- _BRIEF_: Where does the word "components" appear in the data? Copy every line that holds it.

(Web interface edit records)
++++++++
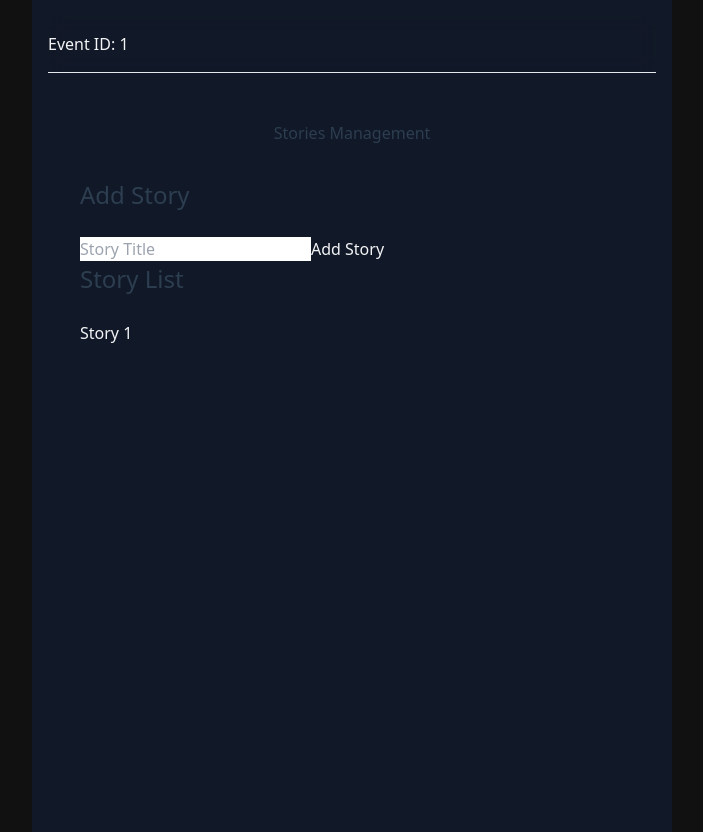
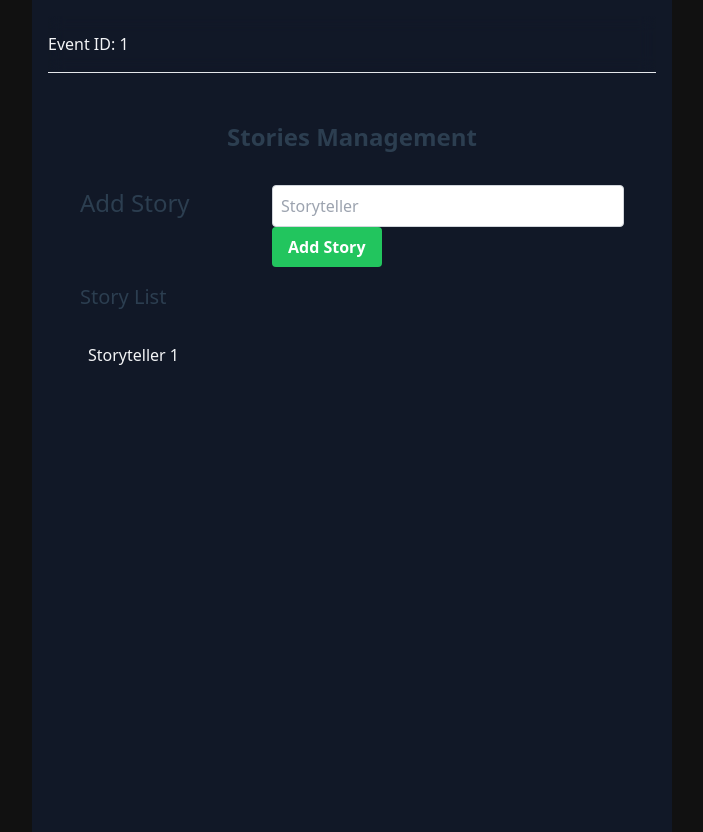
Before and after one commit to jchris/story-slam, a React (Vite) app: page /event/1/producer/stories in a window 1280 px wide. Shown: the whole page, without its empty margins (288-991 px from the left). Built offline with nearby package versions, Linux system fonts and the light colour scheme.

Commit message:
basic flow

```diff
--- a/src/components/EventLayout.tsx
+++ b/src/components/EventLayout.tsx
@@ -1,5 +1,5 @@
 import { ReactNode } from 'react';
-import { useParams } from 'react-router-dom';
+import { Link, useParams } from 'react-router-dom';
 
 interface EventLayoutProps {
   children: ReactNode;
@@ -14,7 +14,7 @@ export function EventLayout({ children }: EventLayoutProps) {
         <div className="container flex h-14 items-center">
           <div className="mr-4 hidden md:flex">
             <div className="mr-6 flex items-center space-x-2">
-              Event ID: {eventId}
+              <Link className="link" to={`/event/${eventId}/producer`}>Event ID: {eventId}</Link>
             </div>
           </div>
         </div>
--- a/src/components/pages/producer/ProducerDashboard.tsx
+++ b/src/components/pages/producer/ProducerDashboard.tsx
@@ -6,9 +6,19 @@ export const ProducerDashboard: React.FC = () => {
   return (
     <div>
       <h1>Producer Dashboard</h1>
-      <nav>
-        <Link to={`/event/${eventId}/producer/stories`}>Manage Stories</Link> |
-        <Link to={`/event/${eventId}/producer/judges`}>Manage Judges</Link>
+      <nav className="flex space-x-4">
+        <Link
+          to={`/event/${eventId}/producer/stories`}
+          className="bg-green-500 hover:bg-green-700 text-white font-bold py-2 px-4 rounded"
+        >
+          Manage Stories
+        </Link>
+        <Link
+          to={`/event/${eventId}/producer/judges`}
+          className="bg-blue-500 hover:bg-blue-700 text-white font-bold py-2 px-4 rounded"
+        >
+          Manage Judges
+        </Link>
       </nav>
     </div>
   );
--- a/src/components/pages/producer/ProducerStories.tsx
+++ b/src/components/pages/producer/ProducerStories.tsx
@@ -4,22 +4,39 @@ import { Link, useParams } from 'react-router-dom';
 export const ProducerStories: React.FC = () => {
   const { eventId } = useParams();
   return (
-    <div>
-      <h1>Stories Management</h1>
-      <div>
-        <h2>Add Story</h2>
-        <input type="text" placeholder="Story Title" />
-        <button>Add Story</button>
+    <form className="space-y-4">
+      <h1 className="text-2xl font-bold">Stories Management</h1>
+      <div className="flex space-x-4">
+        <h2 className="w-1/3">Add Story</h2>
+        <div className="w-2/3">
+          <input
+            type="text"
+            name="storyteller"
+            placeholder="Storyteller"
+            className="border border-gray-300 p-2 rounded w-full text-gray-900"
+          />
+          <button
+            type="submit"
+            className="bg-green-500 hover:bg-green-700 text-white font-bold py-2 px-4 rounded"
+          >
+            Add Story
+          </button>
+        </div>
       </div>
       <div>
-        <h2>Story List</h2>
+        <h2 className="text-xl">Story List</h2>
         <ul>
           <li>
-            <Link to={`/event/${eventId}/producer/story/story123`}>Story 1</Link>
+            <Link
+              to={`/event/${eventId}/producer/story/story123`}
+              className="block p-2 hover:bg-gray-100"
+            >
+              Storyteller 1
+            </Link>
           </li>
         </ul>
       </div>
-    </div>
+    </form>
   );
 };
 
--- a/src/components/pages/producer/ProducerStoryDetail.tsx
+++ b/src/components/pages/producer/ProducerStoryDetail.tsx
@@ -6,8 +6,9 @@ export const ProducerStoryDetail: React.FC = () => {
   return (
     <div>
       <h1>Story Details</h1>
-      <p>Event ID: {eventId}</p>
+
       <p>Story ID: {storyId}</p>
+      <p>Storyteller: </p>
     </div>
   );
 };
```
++++++++
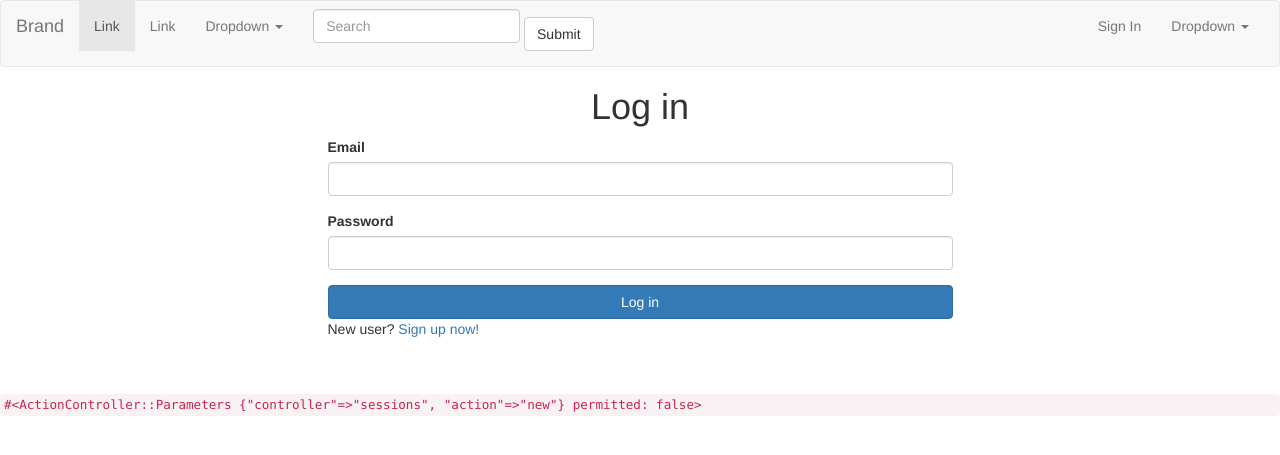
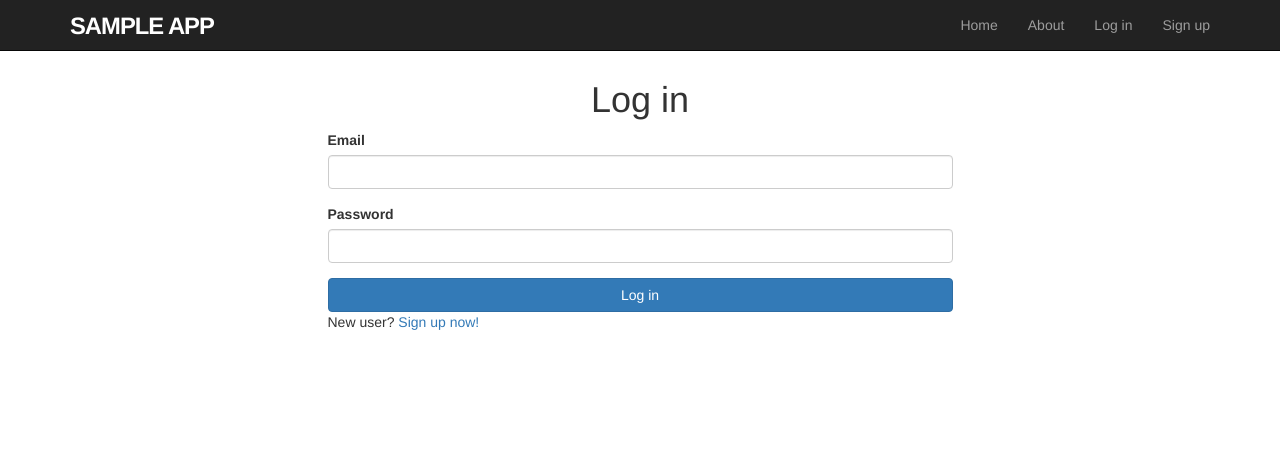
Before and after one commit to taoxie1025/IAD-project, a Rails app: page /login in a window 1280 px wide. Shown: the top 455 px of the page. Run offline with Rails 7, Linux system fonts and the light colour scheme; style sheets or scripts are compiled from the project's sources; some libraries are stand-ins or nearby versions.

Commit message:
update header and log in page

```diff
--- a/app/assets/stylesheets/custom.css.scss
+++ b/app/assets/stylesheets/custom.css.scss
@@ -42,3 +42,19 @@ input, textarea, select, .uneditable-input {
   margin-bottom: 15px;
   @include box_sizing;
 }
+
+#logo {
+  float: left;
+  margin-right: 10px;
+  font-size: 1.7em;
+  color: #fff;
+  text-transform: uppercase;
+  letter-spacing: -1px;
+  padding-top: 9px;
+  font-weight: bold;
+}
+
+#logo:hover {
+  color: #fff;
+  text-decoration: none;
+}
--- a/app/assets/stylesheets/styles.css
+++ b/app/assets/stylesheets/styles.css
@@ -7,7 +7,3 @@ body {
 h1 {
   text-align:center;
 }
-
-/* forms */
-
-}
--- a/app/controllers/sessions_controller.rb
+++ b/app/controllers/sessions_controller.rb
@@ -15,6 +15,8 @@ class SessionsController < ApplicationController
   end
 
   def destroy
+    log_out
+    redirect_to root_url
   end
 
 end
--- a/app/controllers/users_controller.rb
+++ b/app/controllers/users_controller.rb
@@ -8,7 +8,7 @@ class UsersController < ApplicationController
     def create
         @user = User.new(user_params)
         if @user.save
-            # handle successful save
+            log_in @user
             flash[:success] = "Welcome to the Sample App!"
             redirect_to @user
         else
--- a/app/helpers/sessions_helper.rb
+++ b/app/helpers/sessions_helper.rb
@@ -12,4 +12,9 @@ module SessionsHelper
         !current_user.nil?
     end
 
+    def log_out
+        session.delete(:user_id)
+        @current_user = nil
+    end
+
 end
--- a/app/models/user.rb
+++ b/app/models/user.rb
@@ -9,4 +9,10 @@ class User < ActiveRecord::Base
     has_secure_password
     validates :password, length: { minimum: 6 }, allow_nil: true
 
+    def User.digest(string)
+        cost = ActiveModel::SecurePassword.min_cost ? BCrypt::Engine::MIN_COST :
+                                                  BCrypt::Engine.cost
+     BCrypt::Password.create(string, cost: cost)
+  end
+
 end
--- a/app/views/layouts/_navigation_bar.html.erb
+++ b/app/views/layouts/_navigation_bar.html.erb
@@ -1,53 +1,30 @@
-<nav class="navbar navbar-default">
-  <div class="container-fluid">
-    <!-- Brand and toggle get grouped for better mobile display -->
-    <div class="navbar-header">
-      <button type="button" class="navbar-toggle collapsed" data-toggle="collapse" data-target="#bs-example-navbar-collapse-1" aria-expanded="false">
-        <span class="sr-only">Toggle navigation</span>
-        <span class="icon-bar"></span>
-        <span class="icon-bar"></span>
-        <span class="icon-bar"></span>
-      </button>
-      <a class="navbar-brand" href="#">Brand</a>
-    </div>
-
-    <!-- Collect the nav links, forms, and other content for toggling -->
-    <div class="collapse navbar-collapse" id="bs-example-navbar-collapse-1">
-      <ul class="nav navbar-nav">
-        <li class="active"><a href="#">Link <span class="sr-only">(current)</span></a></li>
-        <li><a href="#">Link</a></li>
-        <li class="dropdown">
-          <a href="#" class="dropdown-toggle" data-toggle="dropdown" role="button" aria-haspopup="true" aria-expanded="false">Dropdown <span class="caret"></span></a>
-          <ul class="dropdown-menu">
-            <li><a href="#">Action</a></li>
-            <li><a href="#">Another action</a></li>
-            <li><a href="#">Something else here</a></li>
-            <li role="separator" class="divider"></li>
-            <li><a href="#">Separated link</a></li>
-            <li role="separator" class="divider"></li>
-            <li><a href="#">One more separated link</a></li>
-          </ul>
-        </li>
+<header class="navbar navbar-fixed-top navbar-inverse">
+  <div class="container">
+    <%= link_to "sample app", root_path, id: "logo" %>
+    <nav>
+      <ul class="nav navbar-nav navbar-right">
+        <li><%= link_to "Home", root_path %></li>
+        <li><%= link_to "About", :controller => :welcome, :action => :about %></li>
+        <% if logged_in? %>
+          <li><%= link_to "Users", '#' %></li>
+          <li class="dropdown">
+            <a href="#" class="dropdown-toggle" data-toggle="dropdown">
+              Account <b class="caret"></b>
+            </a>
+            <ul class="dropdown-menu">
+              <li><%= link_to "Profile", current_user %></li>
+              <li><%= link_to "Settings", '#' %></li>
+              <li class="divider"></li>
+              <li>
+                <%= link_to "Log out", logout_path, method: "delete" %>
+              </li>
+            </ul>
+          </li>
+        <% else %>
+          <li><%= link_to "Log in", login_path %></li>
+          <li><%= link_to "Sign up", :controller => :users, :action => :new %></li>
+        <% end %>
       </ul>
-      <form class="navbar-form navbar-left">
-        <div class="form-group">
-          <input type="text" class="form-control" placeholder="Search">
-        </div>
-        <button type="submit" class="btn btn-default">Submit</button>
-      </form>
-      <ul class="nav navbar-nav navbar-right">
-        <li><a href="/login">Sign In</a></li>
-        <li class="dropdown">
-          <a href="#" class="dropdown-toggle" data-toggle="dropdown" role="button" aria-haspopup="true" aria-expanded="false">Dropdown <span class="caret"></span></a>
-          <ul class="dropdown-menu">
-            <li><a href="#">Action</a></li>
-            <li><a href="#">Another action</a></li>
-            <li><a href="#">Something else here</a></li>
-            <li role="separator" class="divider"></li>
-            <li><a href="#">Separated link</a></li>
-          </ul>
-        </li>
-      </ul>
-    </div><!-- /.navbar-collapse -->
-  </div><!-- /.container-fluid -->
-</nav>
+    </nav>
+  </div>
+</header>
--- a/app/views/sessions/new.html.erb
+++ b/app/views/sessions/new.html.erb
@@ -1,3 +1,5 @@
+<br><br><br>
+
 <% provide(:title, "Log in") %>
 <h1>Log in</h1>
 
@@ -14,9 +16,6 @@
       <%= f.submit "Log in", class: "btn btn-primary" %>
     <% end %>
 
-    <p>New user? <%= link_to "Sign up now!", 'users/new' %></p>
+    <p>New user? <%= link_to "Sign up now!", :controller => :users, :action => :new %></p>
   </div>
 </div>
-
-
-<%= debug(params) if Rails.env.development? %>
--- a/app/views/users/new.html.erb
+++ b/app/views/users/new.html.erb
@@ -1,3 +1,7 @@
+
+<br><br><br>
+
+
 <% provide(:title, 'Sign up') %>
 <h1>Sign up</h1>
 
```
++++++++
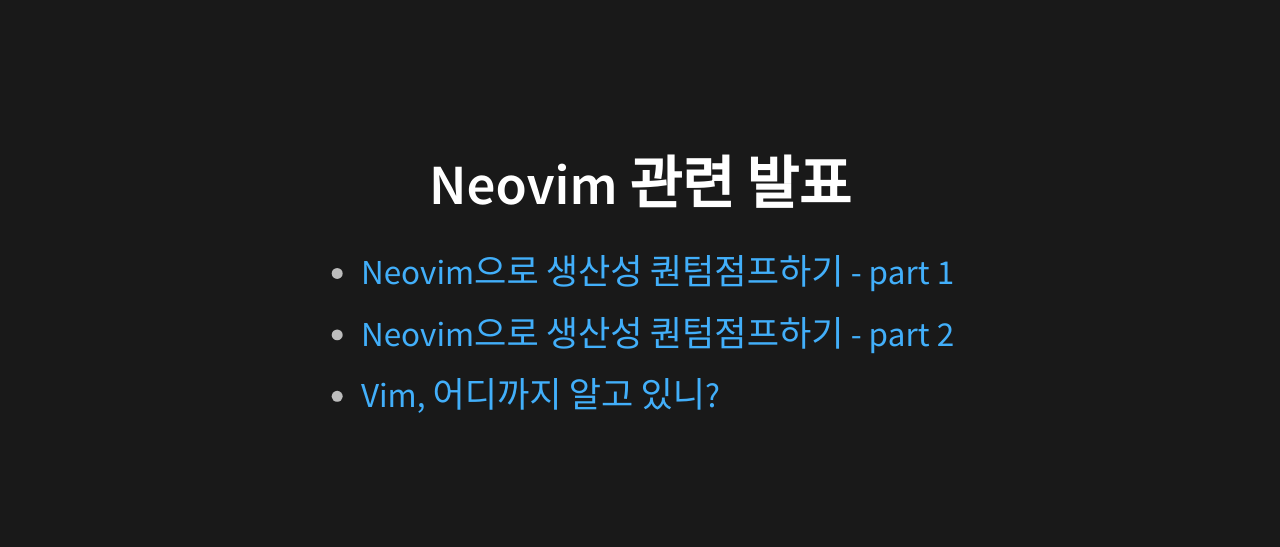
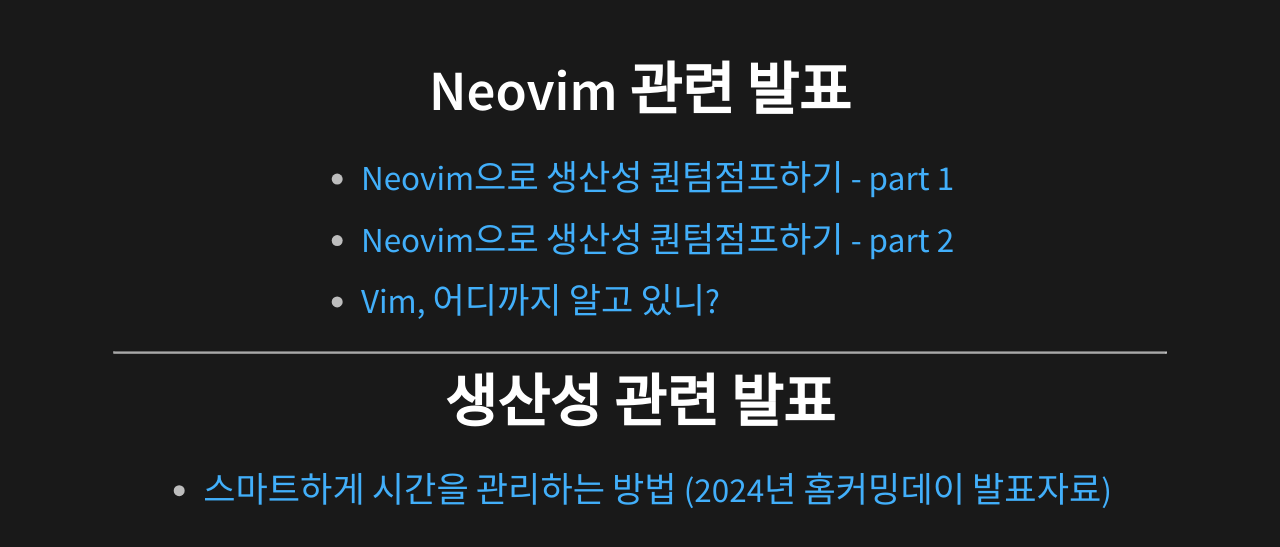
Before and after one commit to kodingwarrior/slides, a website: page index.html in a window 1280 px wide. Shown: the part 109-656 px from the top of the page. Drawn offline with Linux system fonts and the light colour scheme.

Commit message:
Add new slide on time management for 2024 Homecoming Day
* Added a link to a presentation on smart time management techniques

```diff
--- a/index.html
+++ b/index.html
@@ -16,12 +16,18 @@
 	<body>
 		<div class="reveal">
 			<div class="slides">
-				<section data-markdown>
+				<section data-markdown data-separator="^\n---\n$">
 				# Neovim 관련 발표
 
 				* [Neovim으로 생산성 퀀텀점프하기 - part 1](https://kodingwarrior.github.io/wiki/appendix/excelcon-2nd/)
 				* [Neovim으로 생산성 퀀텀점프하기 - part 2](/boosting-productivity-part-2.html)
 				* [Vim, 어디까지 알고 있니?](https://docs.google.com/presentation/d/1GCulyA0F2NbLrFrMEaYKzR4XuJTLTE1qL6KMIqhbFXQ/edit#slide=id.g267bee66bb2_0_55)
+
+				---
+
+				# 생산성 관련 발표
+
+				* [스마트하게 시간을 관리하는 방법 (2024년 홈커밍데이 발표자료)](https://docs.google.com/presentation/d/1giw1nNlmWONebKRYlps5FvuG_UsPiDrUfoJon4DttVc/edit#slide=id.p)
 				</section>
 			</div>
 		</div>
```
++++++++
- _EXPECTED ANSWER_:
--- a/src/components/EventLayout.tsx
+++ b/src/components/EventLayout.tsx
--- a/src/components/pages/producer/ProducerDashboard.tsx
+++ b/src/components/pages/producer/ProducerDashboard.tsx
--- a/src/components/pages/producer/ProducerStories.tsx
+++ b/src/components/pages/producer/ProducerStories.tsx
--- a/src/components/pages/producer/ProducerStoryDetail.tsx
+++ b/src/components/pages/producer/ProducerStoryDetail.tsx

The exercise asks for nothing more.